Last year I was reading the forum post of an individual that hunted a lot and seemed to be successful.
I quickly determined that I wanted to hunt with this individual as I felt he had a lot I could learn if he was willing to share. Figuring that the worst he could say was, “No” I asked if I could hunt antelope with him in Wyoming. Neither of us lives in Wyoming but I quickly learned that he, and his family of hunters had been making the trip, five hour or so drive for them, every year for the past seven years and had a fair bit of success.
Through the year we formulated a plan and he took care of entering us in the draw. Denied our first choice I did manage to garner an “Either Sex” tag in one of the adjoining units. We then waited for the OTC tags to go on sale and he acquired four “Doe Fawn” tags for me to fill my freezer.
After my twenty hour drive we were in Wyoming! Unbeknownst to us the week we planned to hunt was the week that our little corner of Heaven would be having “Extreme Weather Advisory” due to the wind. I knew Wyoming would be windy and I went to my local range as much as I could to get used to shooting in the wind but nothing really much prepared me for this.
After a couple of missed shots at less than 100 Yards I was really beginning to doubt my abilities. Then things seemed to gel in to place. I filled two of my “Doe Fawn” tags and regained my confidence.
The next day Wade, my hunting partner, filled his “Either Sex” tag with a nice 400 Yard shot with a headwind. In all our seeking game we saw no representative size bucks and a lot of fawns without does. His antelope was a buck that probably measured in the eight inch range. Later that same day I found a buck bedded at 300 Yards. From a sitting position I missed at 300 Yards with Wade telling me my bullet went just over his back. The wind was blowing so hard I doubt he heard the rifle’s report. He got up and walked off a couple of hundred yards and bedded down again.

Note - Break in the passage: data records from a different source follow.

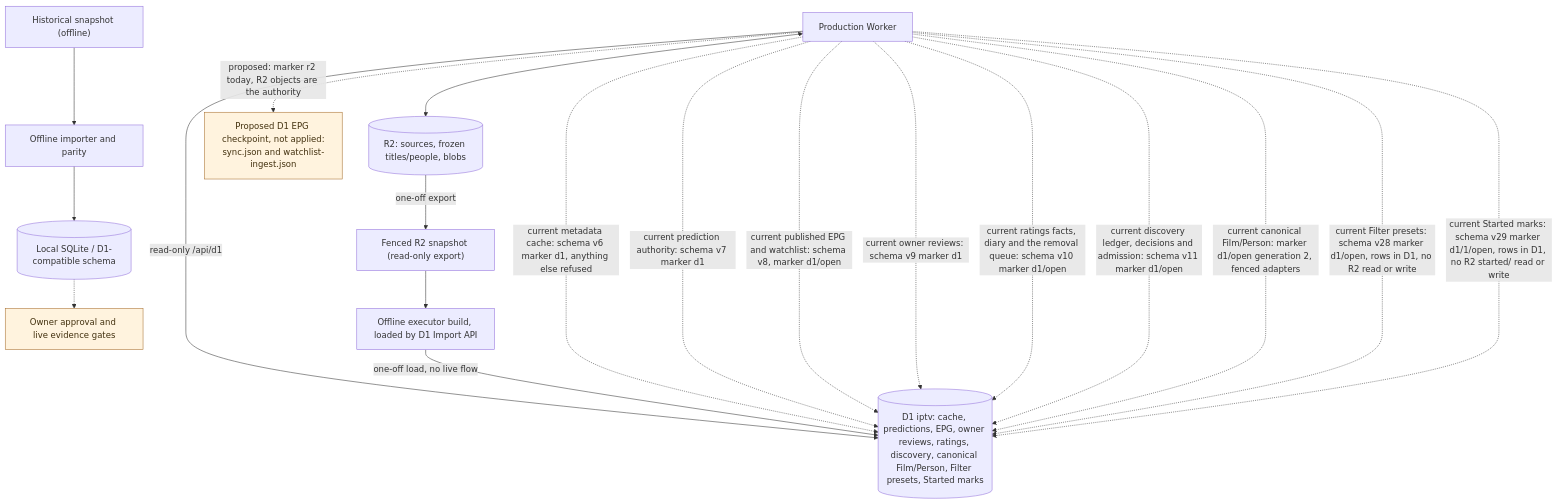
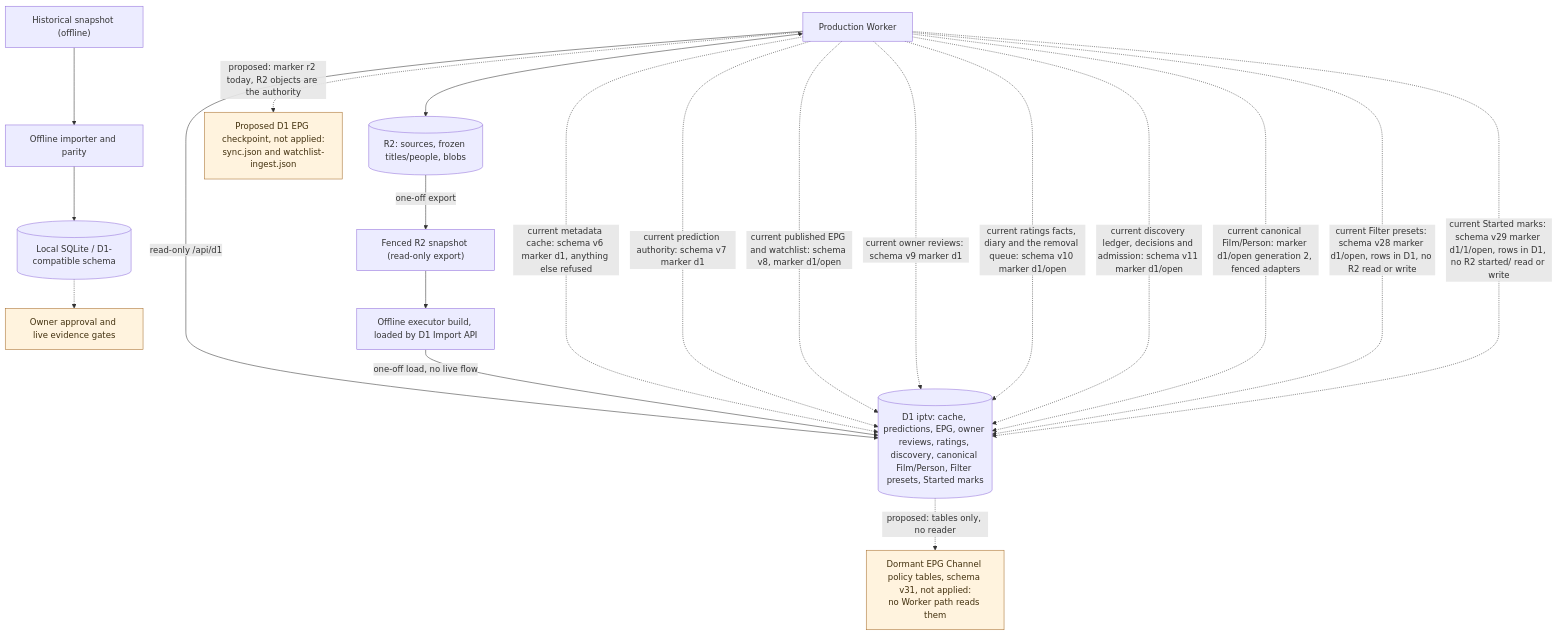
Before and after one commit to vladimino/iptv-watchlist: the diagram in docs/architecture/persistence-and-migration.md, drawn with Mermaid. The commit also changed other lines of this file and 16 other files, not shown here.

First line of the commit message:
AIR-561: dormant D1 EPG Channel authority (schema v31, ADR 0187 Proposed)

````diff
--- a/docs/architecture/persistence-and-migration.md
+++ b/docs/architecture/persistence-and-migration.md
@@ -7,30 +7,32 @@
 ```mermaid
 flowchart TD
     worker["Production Worker"]
     r2[("R2: sources, frozen titles/people, blobs")]
     archive["Historical snapshot (offline)"]
     importer["Offline importer and parity"]
     local[("Local SQLite / D1-compatible schema")]
     gate["Owner approval and live evidence gates"]
     snapshot["Fenced R2 snapshot (read-only export)"]
     reload["Offline executor build, loaded by D1 Import API"]
     d1[("D1 iptv: cache, predictions, EPG, owner reviews, ratings, discovery, canonical Film/Person, Filter presets, Started marks")]
     worker <--> r2
     worker -->|read-only /api/d1| d1
     archive --> importer --> local
     local -.-> gate
     r2 -->|one-off export| snapshot --> reload -->|one-off load, no live flow| d1
     worker -.->|current metadata cache: schema v6 marker d1, anything else refused| d1
     worker -.->|current prediction authority: schema v7 marker d1| d1
     worker -.->|current published EPG and watchlist: schema v8, marker d1/open| d1
     worker -.->|current owner reviews: schema v9 marker d1| d1
     worker -.->|current ratings facts, diary and the removal queue: schema v10 marker d1/open| d1
     worker -.->|current discovery ledger, decisions and admission: schema v11 marker d1/open| d1
     worker -.->|current canonical Film/Person: marker d1/open generation 2, fenced adapters| d1
     worker -.->|current Filter presets: schema v28 marker d1/open, rows in D1, no R2 read or write| d1
     worker -.->|current Started marks: schema v29 marker d1/1/open, rows in D1, no R2 started/ read or write| d1
     epgcp["Proposed D1 EPG checkpoint, not applied:<br/>sync.json and watchlist-ingest.json"]
     worker -.->|"proposed: marker r2 today, R2 objects are the authority"| epgcp
+    chan["Dormant EPG Channel policy tables, schema v31, not applied:<br/>no Worker path reads them"]
+    d1 -.->|"proposed: tables only, no reader"| chan
     classDef future fill:#fff3de,stroke:#a56c2b,color:#42300e
-    class gate,epgcp future
+    class gate,epgcp,chan future
 ```
````
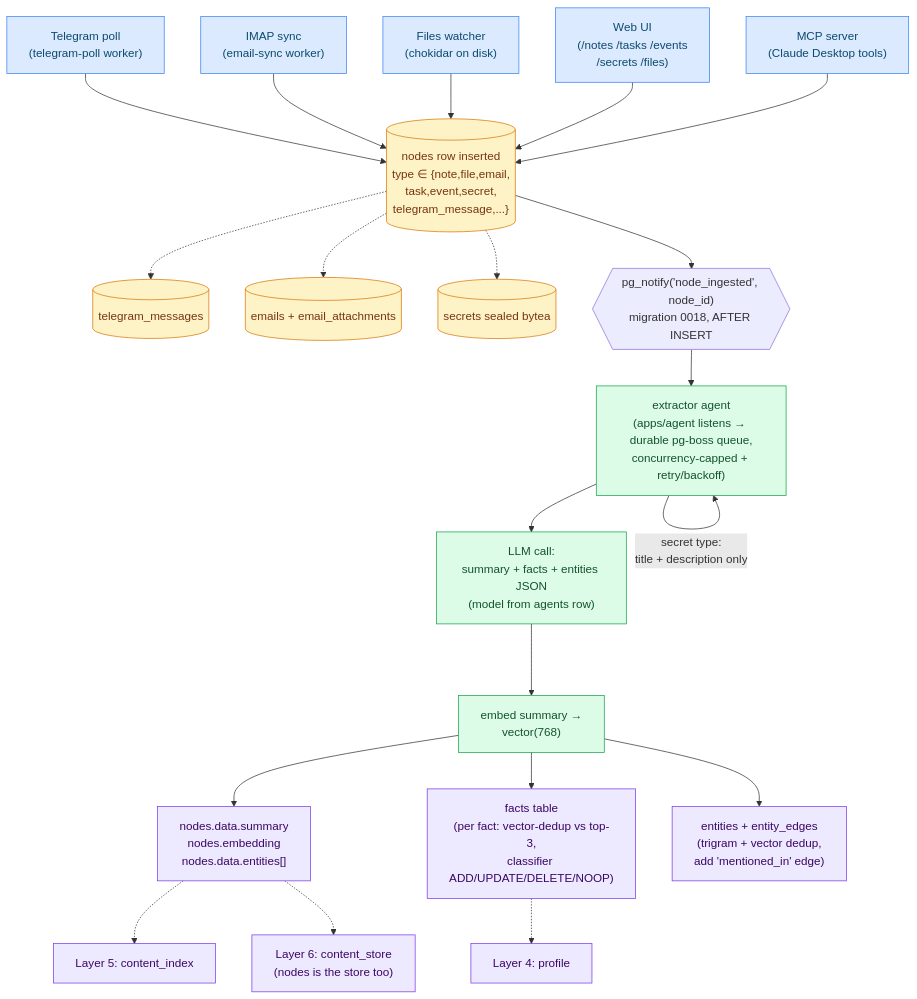
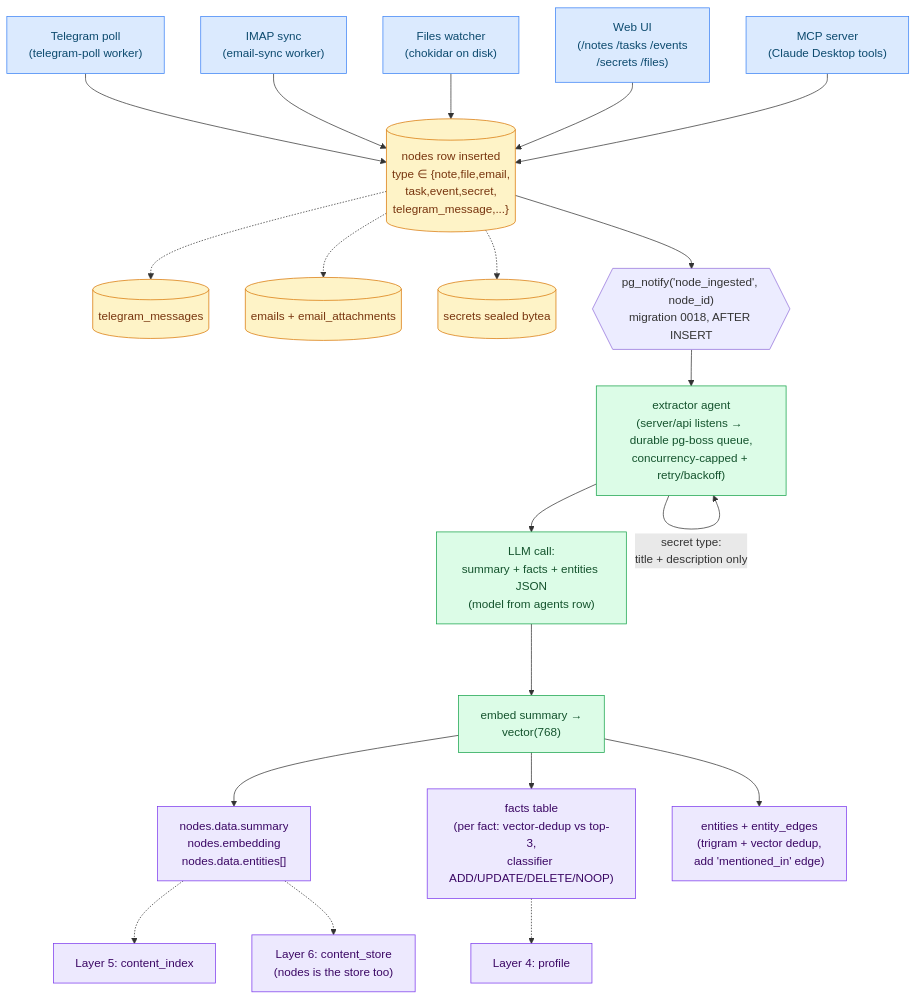
Before and after one commit to crossworks-engineering/mantle: the first of 2 diagrams in docs/memory.md, drawn with Mermaid. The commit also changed other lines of this file and 268 other files, not shown here.

````diff
--- a/docs/memory.md
+++ b/docs/memory.md
@@ -70,45 +70,45 @@
 ```mermaid
 flowchart TD
     classDef source fill:#dbeafe,stroke:#3b82f6,color:#0c4a6e
     classDef store  fill:#fef3c7,stroke:#d97706,color:#78350f
     classDef agent  fill:#dcfce7,stroke:#16a34a,color:#14532d
     classDef layer  fill:#ede9fe,stroke:#7c3aed,color:#3b0764
 
     %% Ingest sources
     TG["Telegram poll<br/>(telegram-poll worker)"]:::source
     EM["IMAP sync<br/>(email-sync worker)"]:::source
     FW["Files watcher<br/>(chokidar on disk)"]:::source
     WEB["Web UI<br/>(/notes /tasks /events<br/>/secrets /files)"]:::source
     MCP["MCP server<br/>(Claude Desktop tools)"]:::source
 
     %% Persist
     N[("nodes row inserted<br/>type ∈ {note,file,email,<br/>task,event,secret,<br/>telegram_message,...}")]:::store
     TG --> N
     EM --> N
     FW --> N
     WEB --> N
     MCP --> N
 
     %% Specialised tables alongside
     N -.-> TM[("telegram_messages")]:::store
     N -.-> EROW[("emails + email_attachments")]:::store
     N -.-> SR[("secrets sealed bytea")]:::store
 
     %% Trigger
     N --> TR{{"pg_notify('node_ingested', node_id)<br/>migration 0018, AFTER INSERT"}}
 
     %% Extractor agent
-    TR --> EX["extractor agent<br/>(apps/agent listens → durable pg-boss queue,<br/>concurrency-capped + retry/backoff)"]:::agent
+    TR --> EX["extractor agent<br/>(server/api listens → durable pg-boss queue,<br/>concurrency-capped + retry/backoff)"]:::agent
     EX -- "secret type:<br/>title + description only" --> EX
     EX --> SUM["LLM call:<br/>summary + facts + entities JSON<br/>(model from agents row)"]:::agent
     SUM --> EMB["embed summary →<br/>vector(768)"]:::agent
 
     %% Layer writes
     EMB --> CI["nodes.data.summary<br/>nodes.embedding<br/>nodes.data.entities[]"]:::layer
     EMB --> FACTS["facts table<br/>(per fact: vector-dedup vs top-3,<br/>classifier ADD/UPDATE/DELETE/NOOP)"]:::layer
     EMB --> ENT["entities + entity_edges<br/>(trigram + vector dedup,<br/>add 'mentioned_in' edge)"]:::layer
 
     CI -.-> L5["Layer 5: content_index"]:::layer
     CI -.-> L6["Layer 6: content_store<br/>(nodes is the store too)"]:::layer
     FACTS -.-> L4["Layer 4: profile"]:::layer
 ```
````
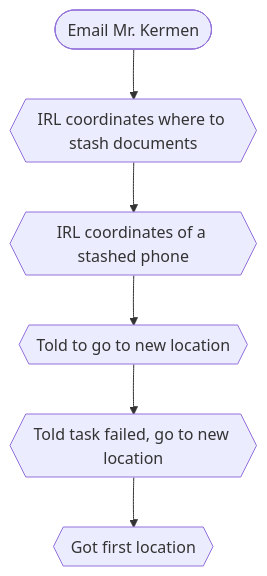
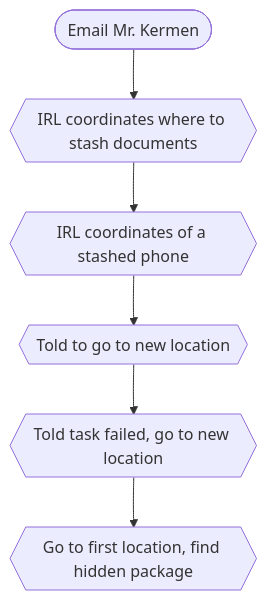
Before and after one commit to 3ncy/ARRS-s5: the diagram in irl2-tracker.md, drawn with Mermaid. The commit also changed other lines of this file, not shown here.

````diff
--- a/irl2-tracker.md
+++ b/irl2-tracker.md
@@ -4,8 +4,8 @@
 ```mermaid
 graph TD;
     email(["Email Mr. Kermen"]) --> irl2{{IRL coordinates where to stash documents}};
     irl2 --> irl3{{IRL coordinates of a stashed phone}};
     irl3 --> irl4{{Told to go to new location}};
     irl4 --> irl5{{Told task failed, go to new location}};
-    irl5 --> irl6{{Got first location}}
+    irl5 --> irl6{{Go to first location, find hidden package}}
 ```
````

Getting in the truck we proceeded to drive behind a hill where he could’t see us and dragging my pack and rifle I crawled to the top of the hill. Setting up in what I thought was a good location, rifle on my pack with me lying prone, I found this buck in my Minox Z3 3-9 x 42 scope and pressed the trigger in a steady rearward direction after gaugeing the dastardly wind. No reaction from the speedgoat of the plains. I chambered another round, assessed the wind, and proceeded to fire another round. After four rounds I felt Wade slapping me on the ankle. I looked at him and he said, “You’re not clearing the hill.” Not wanting to be seen by this speed demon of the plains and blow my only opportunity at a buck being that the two we ended up taking were the only bucks we saw over four days of solid hunting, I had neglected to factor in the height of the scope in relation to the barrel.
“Great I’m out of bullets and my spares are back in camp.” Wade brought me his 270 WSM and I belly crawled five feet to my right. Knowing that Wade would be using a 270 WSM, as opposed to my 25/06, I studied some ballistic tables of the round just in case.
Fortune smiled on me and while my Wyoming antelope may not be a “trophy” in the true sense of the word he is my trophy. I worked for him and took him under less than optimal conditions. As for Wyoming, I will be back. Never before have I seen so much game. All within sight of camp I saw antelope, whitetail deer, mule deer, and eagles. That and the cementing of what I hope is a long and enjoyable friendship makes Wyoming a special place for me, wind or no wind.
Wade said the wind was the most extreme he had ever seen and he had his doubts about camping as he usually hotel camps when hunting antelope but I convinced him to go for the Full Monte. I just hope he enjoyed my cooking.
Thanks guys, Vince and I had a great time. The wind was breaking 40mph nearly every day and made for a very tough hunt. The bucks we saw were in fact the only 2 we saw. Very unusual but that's the way it went. I didn't think we would get all the tags filled but pulled it off on our last evening there. 2 bucks and 5 does total. Hunting with Vince was great and hope to have more hunts in the near future. We will do Wyoming again for sure.
One of the things I struggle with when afield is keeping my rifle clean and in good working order. Small amounts of dust and dirt collect moisture; moisture can freeze rendering your action immovable when you need it most. I have seen this happen on multiple occasions, and over time, I’ve learned the cause and how to prevent this from happening.
The first thing that you need to avoid before going afield is leaving excess oil on the gun. Oil will trap dirt and sand in all the wrong places....